I don’t much care if there’s a 2011-12 NBA season; I enjoy watching basketball when I stumble across it, but that’s about as far as my interest goes. Mr. Aldridge, of course, can’t say the same; his living is made reporting on the sport. But that’s not the story.
The story is that David Aldridge’s piece telling the NBA players that they need to give up on their negotiation with the owners of the NBA teams for which they play was published at NBA.COM, which the owners control.
If you’re either a player (with a particular vested interest in the subject), or a fan (with another), you have to look at Aldridge’s piece and question whether it qualifies as journalism, simply because of where it was published.
In short, if you trusted David Aldridge before, you can’t any longer. Getting paid by the NBA to write a piece siding with the NBA is a conflict of interest for someone calling himself a journalist.
This is what I was talking about yesterday when I pointed out the business change involved in deciding where journalism ends and op/ed (blogging) begins.
Oh, and by the way, if there’s any question in your mind as to whether David Aldridge is now just a shill for the NBA and its owners, take a look at his Twitter page. See where Aldridge says his website is? That’s right. NBA.COM:
There’s a part of me that has no problem with David Aldridge. The dude’s a writer/broadcaster/media personality, making a living, selling himself to the highest bidder(s). That’s business. And I sure have no issue with the NBA using every weapon they can lay their hands on in doing business/negotiating with their players. But I’ll guess that TNT, Mr. Aldridge’s main employer, feels differently.

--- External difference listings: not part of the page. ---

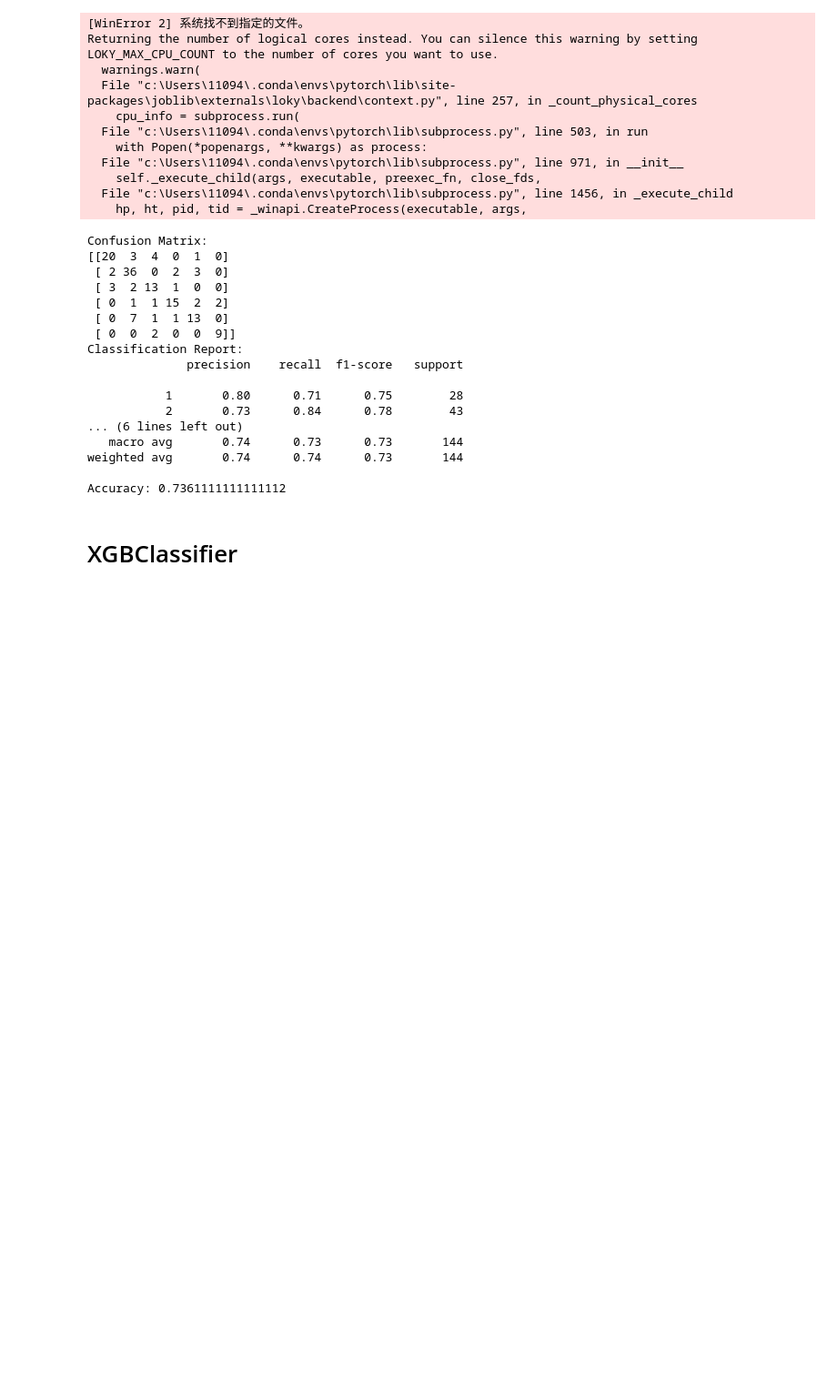
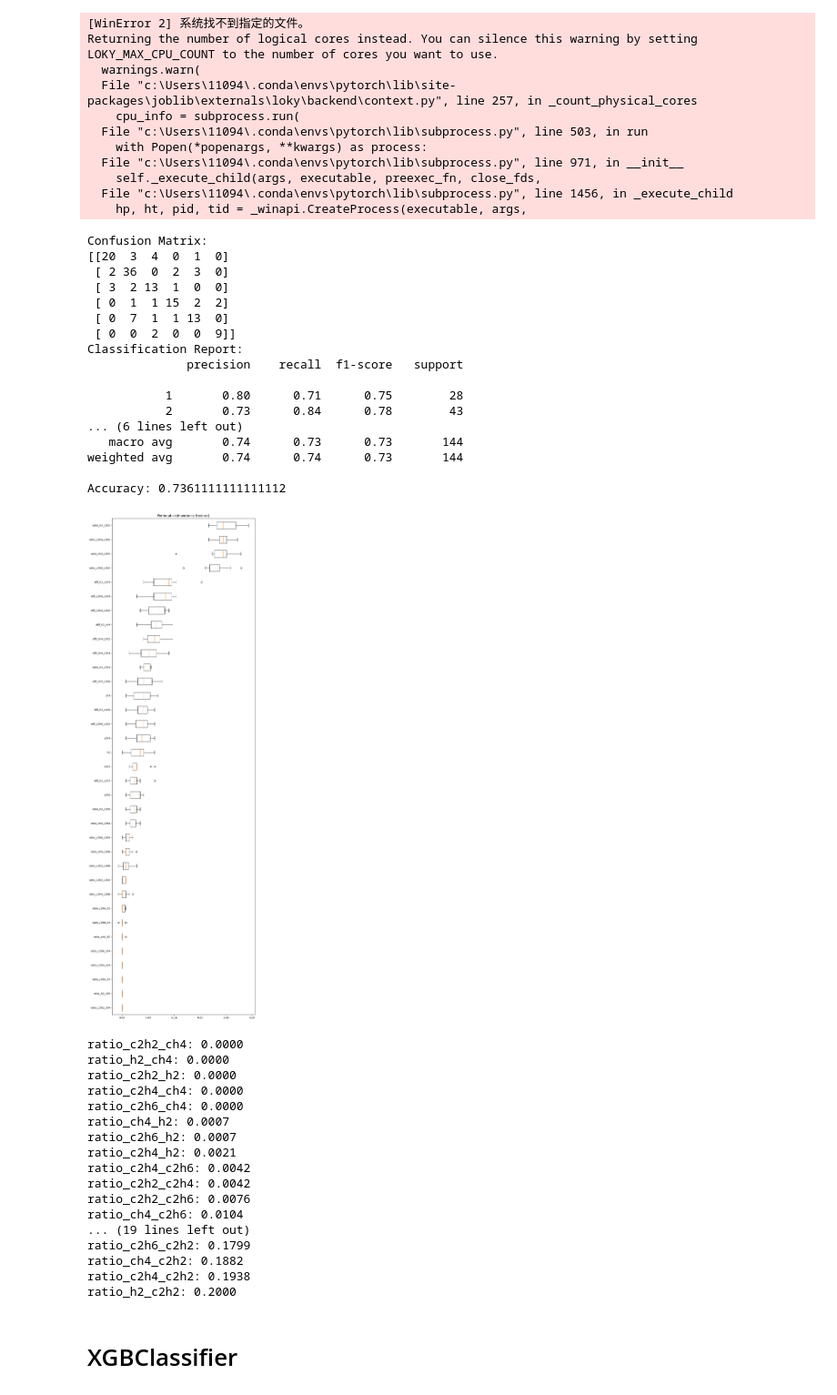
Before and after one commit to Sihan0229/DGA, a Jupyter notebook: Dissolved-Gas-Analysis/dga_mydata.ipynb, the cells around one changed output. Shown at 91% size. Saved outputs shown, nothing was run; the diff lists cells and outputs as text; code cells hidden in the pictures; blank space fills up the shorter version.

```diff
--- a/Dissolved-Gas-Analysis/dga_mydata.ipynb
+++ b/Dissolved-Gas-Analysis/dga_mydata.ipynb
@@ -372,6 +383,47 @@ Classification Report:
 weighted avg       0.74      0.74      0.73       144
 
 Accuracy: 0.7361111111111112
+# %%
+from sklearn.neighbors import KNeighborsClassifier
+from sklearn.inspection import permutation_importance
+import matplotlib.pyplot as plt
+import numpy as np
+
+# 假设 X_train, y_train, X_test, y_test 已经定义
+
+classifier = KNeighborsClassifier(n_neighbors=1)
+classifier.fit(X_new_train, y_new_train)
+
+result_new = permutation_importance(classifier, X_new_test, y_new_test, n_repeats=10, random_state=42)
+
+sorted_idx_new = result_new.importances_mean.argsort()
+
+plt.figure(figsize=(10, 35))
+plt.boxplot(result_new.importances[sorted_idx_new].T, vert=False, labels=X_new_test.columns[sorted_idx_new])
+plt.title("Permutation Importance (test set)")
+plt.show()
+
+for i in sorted_idx_new:
+    print(f"{X_new_train.columns[i]}: {result_new.importances_mean[i]:.4f}")
+# %% [output]
+[figure, added]
+ratio_c2h2_ch4: 0.0000
+ratio_h2_ch4: 0.0000
+ratio_c2h2_h2: 0.0000
+ratio_c2h4_ch4: 0.0000
+ratio_c2h6_ch4: 0.0000
+ratio_ch4_h2: 0.0007
+ratio_c2h6_h2: 0.0007
+ratio_c2h4_h2: 0.0021
+ratio_c2h4_c2h6: 0.0042
+ratio_c2h2_c2h4: 0.0042
+ratio_c2h2_c2h6: 0.0076
+ratio_ch4_c2h6: 0.0104
+... (19 lines left out)
+ratio_c2h6_c2h2: 0.1799
+ratio_ch4_c2h2: 0.1882
+ratio_c2h4_c2h2: 0.1938
+ratio_h2_c2h2: 0.2000
 # %% [markdown]
 # XGBClassifier
 # %%
```
Also changed, not shown: parts of 16 cells of this notebook, 2 other files.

What about you? Is David Aldridge no longer a journalist, or … does that not even matter?